→ **Try it**:
Only the lines that hold "Also" should be in the answer, each copied from the data below.

Top of Source information

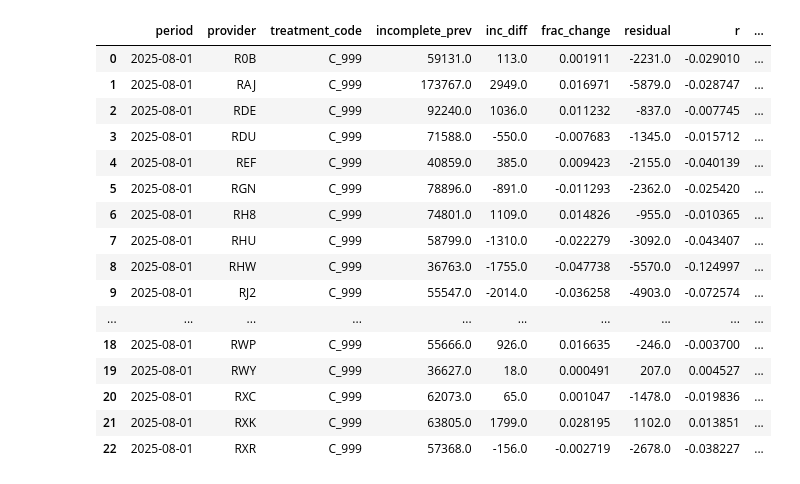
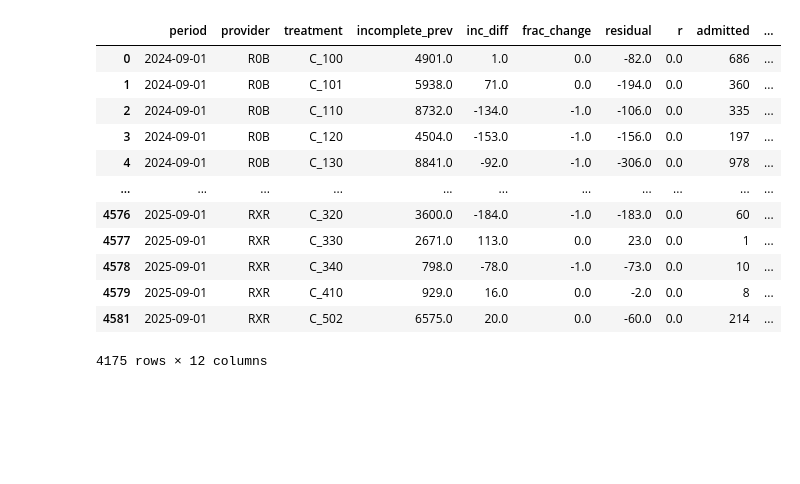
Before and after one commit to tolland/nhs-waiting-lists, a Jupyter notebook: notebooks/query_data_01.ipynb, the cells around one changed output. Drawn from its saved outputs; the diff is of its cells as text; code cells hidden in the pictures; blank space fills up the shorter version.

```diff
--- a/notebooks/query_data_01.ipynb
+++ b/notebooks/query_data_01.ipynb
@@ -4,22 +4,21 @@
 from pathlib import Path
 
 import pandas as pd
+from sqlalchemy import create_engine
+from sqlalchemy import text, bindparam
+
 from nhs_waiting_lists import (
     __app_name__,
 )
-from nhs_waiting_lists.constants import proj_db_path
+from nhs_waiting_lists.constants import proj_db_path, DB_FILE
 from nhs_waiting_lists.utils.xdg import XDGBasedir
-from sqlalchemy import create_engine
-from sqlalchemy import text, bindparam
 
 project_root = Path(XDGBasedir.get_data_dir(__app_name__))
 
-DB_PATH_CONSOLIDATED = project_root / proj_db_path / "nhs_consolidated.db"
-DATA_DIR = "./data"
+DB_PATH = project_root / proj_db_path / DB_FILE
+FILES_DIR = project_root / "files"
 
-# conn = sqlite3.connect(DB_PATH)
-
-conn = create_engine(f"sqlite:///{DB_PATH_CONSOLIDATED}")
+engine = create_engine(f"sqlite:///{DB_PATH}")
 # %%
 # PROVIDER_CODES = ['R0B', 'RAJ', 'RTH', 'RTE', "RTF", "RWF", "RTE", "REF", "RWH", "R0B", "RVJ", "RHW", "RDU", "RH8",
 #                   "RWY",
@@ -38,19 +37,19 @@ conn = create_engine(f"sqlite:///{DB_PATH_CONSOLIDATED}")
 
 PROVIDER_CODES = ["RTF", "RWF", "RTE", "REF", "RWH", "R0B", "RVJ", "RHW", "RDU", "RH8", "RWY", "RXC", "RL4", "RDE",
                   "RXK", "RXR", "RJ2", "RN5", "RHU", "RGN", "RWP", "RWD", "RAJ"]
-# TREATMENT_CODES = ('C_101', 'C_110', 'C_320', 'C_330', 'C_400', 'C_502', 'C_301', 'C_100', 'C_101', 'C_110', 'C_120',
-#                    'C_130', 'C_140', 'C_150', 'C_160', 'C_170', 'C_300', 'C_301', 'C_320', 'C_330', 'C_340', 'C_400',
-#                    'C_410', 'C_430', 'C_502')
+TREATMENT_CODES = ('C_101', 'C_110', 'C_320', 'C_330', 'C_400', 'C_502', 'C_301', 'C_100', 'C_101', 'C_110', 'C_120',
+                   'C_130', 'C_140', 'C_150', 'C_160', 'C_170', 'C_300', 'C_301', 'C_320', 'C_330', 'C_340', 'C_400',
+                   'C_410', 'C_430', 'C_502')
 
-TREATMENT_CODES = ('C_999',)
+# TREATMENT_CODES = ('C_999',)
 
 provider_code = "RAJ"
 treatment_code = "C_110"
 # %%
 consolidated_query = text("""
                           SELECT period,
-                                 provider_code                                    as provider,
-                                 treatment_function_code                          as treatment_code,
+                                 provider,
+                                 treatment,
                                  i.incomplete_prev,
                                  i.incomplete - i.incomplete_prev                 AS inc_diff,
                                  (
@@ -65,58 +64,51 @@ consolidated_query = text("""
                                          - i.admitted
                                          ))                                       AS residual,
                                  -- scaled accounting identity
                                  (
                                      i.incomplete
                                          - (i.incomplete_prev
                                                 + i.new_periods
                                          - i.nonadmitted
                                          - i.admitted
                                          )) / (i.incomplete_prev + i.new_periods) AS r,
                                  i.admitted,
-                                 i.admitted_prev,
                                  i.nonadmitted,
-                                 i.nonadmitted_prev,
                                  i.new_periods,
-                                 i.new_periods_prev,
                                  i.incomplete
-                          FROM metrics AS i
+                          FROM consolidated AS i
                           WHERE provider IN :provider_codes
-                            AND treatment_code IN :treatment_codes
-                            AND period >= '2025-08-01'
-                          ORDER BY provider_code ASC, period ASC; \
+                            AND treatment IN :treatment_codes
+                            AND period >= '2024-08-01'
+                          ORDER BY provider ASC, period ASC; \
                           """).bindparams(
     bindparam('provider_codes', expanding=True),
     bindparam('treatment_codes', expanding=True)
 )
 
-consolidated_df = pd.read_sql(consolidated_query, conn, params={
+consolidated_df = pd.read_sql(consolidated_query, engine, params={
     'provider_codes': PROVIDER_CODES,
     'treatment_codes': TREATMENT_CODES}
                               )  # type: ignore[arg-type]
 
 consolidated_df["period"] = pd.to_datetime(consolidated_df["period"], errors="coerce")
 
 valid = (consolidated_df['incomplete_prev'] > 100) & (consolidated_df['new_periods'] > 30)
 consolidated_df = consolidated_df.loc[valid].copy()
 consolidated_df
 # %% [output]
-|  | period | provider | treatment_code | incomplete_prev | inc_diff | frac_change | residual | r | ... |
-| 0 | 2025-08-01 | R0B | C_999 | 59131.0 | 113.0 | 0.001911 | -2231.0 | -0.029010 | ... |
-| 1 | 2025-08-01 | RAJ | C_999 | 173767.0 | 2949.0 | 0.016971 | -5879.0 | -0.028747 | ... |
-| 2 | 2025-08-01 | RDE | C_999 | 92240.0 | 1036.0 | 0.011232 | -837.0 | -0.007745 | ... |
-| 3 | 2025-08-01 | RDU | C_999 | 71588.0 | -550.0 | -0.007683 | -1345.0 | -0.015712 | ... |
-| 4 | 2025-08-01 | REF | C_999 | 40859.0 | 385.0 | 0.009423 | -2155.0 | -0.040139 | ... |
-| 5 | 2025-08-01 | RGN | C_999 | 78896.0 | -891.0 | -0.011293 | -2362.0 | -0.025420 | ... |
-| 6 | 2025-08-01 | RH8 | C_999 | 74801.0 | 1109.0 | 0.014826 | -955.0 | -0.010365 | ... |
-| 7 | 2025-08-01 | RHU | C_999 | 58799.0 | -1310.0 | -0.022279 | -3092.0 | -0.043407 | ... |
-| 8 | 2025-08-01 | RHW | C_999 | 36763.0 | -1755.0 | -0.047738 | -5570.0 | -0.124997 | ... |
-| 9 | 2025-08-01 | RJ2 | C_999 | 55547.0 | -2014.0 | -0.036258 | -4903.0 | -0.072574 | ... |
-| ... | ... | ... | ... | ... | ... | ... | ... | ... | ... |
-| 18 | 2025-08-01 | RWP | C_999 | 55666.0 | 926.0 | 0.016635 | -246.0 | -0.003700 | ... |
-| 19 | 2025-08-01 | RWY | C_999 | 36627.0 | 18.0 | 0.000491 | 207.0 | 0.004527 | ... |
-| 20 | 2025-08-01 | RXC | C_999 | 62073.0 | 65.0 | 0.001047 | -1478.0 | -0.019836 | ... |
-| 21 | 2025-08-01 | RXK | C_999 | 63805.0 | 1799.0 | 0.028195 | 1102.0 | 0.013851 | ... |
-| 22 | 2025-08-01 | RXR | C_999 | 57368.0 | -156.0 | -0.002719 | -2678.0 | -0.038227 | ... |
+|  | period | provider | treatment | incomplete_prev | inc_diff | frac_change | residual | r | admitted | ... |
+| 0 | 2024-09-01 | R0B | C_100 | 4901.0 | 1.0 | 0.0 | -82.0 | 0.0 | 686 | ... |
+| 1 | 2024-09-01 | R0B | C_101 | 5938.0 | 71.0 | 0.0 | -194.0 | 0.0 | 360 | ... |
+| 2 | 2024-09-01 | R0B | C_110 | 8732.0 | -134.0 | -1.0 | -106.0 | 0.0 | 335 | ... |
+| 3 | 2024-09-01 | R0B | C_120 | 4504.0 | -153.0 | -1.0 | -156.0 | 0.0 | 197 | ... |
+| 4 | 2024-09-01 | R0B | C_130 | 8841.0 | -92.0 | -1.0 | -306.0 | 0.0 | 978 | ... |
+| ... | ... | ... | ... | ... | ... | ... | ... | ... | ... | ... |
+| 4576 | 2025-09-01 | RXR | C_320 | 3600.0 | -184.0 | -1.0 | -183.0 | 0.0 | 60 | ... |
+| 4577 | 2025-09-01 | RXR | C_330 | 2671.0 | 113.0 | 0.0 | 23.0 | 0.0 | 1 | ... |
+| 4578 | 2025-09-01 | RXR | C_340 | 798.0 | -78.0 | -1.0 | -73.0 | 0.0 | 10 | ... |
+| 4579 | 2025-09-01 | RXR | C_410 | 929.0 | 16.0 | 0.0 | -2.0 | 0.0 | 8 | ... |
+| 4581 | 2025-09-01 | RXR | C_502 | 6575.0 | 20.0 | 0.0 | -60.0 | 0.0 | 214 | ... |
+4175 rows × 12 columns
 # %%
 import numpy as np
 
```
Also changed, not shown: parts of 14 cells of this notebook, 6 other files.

Bottom of Source information
Top of Source information

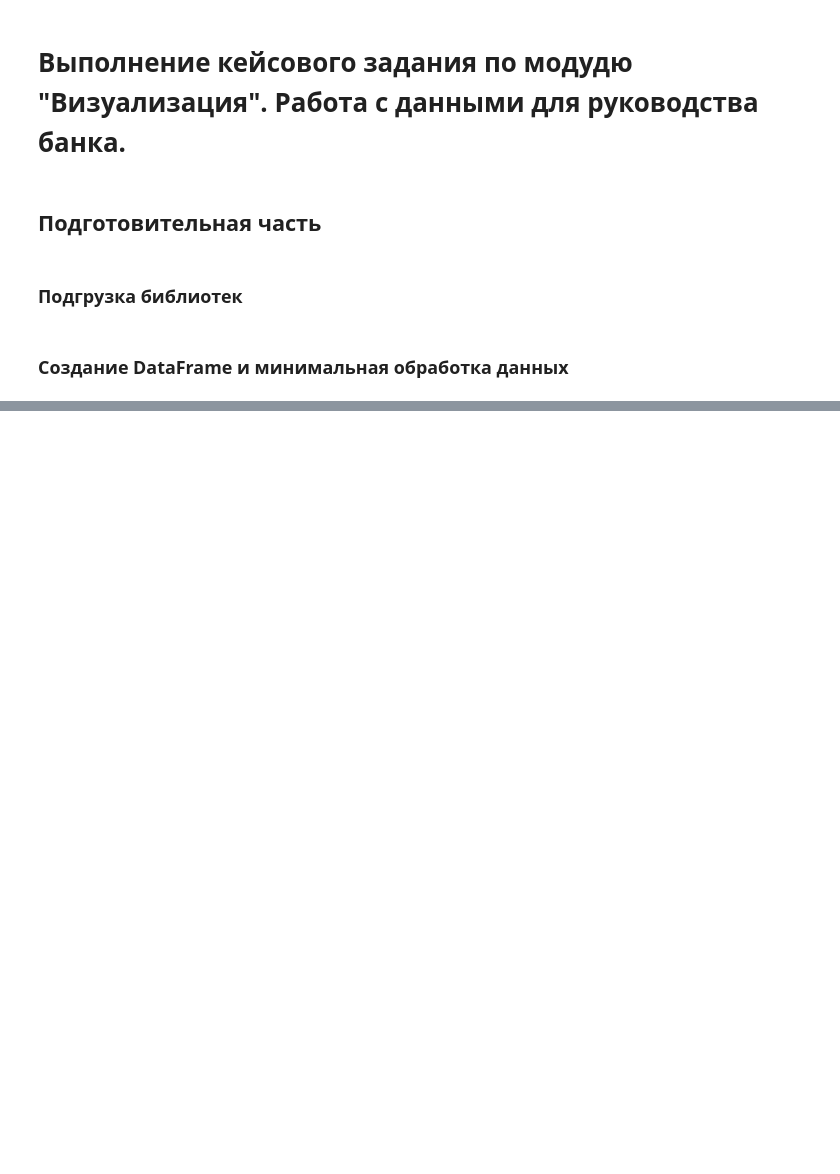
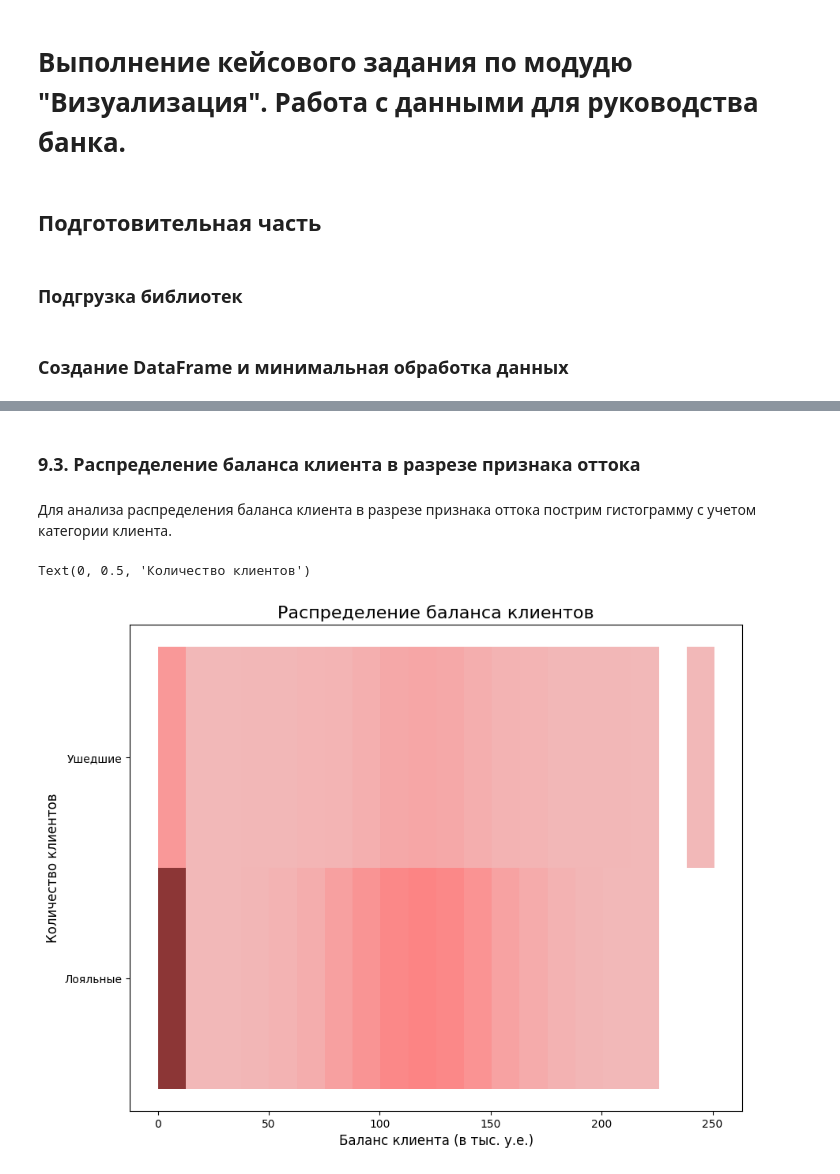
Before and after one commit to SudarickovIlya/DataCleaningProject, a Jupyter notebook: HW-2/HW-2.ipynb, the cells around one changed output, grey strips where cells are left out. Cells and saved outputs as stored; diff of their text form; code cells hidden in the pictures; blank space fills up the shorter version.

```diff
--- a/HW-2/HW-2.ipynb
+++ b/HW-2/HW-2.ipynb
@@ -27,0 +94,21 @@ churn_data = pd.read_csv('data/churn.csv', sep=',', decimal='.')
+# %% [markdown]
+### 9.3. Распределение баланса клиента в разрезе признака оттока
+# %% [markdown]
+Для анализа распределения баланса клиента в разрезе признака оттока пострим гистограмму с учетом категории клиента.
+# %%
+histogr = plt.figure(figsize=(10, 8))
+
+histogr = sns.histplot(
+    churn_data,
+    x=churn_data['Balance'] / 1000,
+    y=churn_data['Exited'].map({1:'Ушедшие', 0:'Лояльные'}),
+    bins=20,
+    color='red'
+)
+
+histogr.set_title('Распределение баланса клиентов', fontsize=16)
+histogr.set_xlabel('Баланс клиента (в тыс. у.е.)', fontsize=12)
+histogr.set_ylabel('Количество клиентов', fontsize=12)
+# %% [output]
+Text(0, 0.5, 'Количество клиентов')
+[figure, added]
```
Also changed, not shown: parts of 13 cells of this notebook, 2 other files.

Bottom of Source information

→ **Answer to the problem**:
Also changed, not shown: parts of 14 cells of this notebook, 6 other files.
Also changed, not shown: parts of 13 cells of this notebook, 2 other files.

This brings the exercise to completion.